> _WHAT THE EXERCISE ASKS_
In the material below, find each line with the word "shown" and list it.
........
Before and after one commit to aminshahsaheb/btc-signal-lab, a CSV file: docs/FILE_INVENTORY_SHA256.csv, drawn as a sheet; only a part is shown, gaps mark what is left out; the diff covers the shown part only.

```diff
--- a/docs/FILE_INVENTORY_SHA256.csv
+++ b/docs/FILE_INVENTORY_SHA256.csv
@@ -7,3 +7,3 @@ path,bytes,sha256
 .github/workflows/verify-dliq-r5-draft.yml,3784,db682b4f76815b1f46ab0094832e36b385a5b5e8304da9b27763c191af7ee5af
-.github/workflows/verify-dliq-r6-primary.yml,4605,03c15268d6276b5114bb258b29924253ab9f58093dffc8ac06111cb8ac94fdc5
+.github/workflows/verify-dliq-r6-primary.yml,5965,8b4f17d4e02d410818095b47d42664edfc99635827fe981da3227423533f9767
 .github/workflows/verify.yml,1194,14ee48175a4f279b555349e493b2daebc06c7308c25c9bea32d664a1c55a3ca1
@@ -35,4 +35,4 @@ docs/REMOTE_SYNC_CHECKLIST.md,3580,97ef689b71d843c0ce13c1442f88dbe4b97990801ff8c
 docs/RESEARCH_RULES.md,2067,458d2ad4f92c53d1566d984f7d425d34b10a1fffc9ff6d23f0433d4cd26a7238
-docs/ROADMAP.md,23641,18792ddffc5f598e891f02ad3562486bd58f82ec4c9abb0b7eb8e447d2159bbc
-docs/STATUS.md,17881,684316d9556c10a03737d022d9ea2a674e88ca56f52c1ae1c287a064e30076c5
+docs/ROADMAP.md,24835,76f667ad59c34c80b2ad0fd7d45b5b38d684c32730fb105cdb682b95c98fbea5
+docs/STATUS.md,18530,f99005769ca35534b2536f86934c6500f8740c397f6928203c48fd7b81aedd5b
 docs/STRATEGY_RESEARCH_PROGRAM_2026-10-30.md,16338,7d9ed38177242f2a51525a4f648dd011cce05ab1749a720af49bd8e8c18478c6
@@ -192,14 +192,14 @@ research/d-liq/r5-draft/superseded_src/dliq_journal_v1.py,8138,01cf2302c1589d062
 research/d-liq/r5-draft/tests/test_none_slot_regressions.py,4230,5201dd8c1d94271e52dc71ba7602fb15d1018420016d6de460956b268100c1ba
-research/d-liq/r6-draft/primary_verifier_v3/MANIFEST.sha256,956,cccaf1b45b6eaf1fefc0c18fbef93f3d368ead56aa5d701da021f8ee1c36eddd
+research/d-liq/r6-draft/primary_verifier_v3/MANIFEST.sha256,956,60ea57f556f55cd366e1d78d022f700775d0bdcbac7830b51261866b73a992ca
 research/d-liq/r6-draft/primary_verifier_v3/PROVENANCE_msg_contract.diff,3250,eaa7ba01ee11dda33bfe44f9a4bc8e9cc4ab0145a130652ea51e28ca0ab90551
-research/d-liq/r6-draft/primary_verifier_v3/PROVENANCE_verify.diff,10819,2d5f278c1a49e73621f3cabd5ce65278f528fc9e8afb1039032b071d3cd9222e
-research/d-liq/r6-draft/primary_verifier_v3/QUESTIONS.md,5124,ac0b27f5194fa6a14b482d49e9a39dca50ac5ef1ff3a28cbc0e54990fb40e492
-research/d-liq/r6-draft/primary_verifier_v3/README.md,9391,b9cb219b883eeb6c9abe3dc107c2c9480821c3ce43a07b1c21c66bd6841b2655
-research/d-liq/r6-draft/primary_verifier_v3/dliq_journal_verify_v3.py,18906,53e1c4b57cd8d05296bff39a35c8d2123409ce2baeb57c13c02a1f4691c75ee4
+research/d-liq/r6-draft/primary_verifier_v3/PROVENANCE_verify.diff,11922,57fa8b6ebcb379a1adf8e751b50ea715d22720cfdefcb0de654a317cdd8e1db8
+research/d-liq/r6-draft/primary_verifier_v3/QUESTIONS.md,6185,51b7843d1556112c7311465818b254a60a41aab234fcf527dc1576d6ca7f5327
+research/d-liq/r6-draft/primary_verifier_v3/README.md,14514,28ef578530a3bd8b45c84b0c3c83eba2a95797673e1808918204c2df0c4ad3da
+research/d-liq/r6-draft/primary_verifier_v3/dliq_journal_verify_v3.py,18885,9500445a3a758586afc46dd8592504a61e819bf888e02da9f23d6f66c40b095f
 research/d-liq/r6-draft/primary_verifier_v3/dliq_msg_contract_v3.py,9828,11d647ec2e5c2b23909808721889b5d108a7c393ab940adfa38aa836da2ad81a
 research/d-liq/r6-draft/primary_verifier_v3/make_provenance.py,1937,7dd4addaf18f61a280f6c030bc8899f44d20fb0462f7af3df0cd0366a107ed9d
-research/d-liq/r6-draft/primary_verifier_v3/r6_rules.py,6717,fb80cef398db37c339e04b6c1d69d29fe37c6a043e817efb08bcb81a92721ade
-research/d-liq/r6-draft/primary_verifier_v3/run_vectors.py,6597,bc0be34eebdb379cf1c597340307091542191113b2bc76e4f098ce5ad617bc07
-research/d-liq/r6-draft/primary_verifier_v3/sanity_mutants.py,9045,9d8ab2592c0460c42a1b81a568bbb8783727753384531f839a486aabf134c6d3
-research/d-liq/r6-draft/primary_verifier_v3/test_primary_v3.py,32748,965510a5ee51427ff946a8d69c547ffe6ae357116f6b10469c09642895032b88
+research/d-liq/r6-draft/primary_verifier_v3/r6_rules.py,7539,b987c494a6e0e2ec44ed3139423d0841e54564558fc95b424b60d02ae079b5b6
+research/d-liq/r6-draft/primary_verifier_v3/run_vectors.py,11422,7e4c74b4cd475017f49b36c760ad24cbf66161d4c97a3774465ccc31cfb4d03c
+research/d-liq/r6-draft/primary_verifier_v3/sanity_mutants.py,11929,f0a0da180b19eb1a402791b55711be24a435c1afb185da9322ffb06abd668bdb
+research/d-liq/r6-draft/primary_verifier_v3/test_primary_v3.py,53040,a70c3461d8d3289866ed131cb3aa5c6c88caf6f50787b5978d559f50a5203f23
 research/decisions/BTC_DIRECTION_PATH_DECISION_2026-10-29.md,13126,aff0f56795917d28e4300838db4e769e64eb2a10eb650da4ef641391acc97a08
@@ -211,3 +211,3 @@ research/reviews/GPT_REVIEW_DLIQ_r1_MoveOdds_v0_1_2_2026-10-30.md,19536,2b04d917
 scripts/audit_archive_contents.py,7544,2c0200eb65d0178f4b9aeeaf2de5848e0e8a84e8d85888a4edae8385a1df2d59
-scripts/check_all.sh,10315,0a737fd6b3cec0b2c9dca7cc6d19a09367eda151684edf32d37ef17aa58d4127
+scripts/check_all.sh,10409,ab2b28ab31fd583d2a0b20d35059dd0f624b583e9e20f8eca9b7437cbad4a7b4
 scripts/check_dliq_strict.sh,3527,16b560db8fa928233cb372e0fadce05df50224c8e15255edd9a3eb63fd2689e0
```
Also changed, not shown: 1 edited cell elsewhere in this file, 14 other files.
........
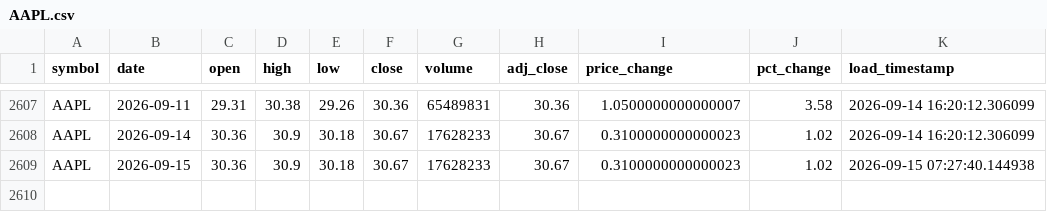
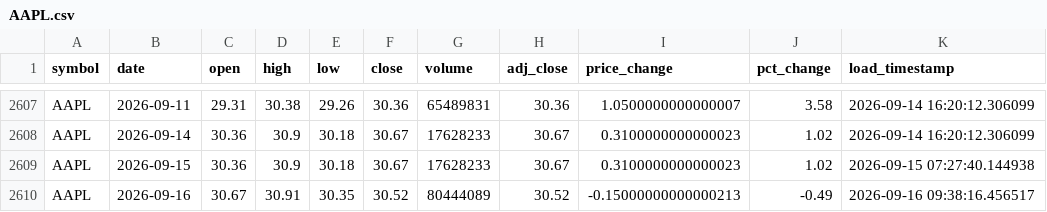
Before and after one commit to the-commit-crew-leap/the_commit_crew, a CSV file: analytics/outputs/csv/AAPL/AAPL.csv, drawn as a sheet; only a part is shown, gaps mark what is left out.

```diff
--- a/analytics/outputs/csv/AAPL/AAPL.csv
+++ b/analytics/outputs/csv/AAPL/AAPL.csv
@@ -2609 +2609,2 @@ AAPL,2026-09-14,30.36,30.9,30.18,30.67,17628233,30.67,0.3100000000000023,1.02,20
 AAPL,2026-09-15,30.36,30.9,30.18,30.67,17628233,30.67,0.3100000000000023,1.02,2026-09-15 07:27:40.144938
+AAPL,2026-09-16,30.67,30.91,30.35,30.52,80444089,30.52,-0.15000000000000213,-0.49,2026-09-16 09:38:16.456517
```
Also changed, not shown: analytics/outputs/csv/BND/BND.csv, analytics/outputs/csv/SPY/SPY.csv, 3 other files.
........
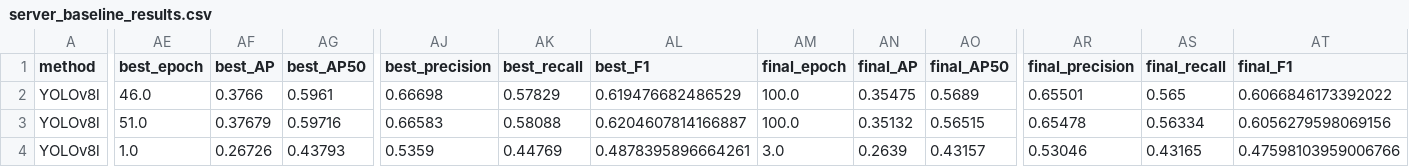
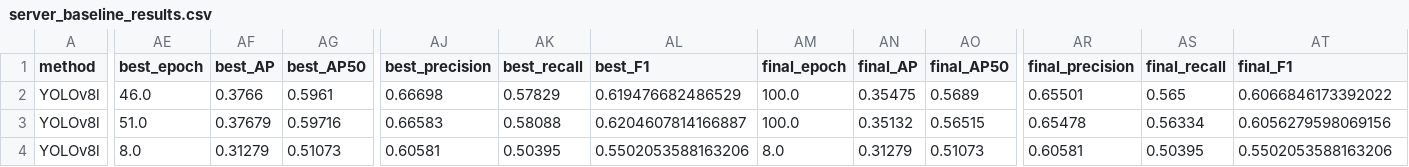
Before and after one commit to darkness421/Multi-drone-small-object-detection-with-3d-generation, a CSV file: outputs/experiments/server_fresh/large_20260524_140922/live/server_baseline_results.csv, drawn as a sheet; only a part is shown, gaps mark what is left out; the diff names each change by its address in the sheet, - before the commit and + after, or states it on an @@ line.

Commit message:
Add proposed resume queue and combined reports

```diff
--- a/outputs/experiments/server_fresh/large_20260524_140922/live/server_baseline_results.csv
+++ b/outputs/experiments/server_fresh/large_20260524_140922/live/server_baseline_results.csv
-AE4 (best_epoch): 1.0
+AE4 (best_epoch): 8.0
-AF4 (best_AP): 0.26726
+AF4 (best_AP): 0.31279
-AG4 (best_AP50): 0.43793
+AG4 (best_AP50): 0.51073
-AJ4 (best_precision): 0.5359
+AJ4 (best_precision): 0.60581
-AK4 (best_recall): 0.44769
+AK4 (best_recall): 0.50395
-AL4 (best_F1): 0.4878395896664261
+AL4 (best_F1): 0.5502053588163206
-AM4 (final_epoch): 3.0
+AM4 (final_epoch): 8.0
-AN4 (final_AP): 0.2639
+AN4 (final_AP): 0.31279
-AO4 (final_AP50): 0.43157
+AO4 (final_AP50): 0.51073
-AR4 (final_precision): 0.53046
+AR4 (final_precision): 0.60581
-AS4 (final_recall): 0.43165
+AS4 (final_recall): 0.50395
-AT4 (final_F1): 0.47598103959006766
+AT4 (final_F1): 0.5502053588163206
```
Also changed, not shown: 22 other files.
........
> _RESPONSE_
Before and after one commit to aminshahsaheb/btc-signal-lab, a CSV file: docs/FILE_INVENTORY_SHA256.csv, drawn as a sheet; only a part is shown, gaps mark what is left out; the diff covers the shown part only.
Also changed, not shown: 1 edited cell elsewhere in this file, 14 other files.
Before and after one commit to the-commit-crew-leap/the_commit_crew, a CSV file: analytics/outputs/csv/AAPL/AAPL.csv, drawn as a sheet; only a part is shown, gaps mark what is left out.
Also changed, not shown: analytics/outputs/csv/BND/BND.csv, analytics/outputs/csv/SPY/SPY.csv, 3 other files.
Before and after one commit to darkness421/Multi-drone-small-object-detection-with-3d-generation, a CSV file: outputs/experiments/server_fresh/large_20260524_140922/live/server_baseline_results.csv, drawn as a sheet; only a part is shown, gaps mark what is left out; the diff names each change by its address in the sheet, - before the commit and + after, or states it on an @@ line.
Also changed, not shown: 22 other files.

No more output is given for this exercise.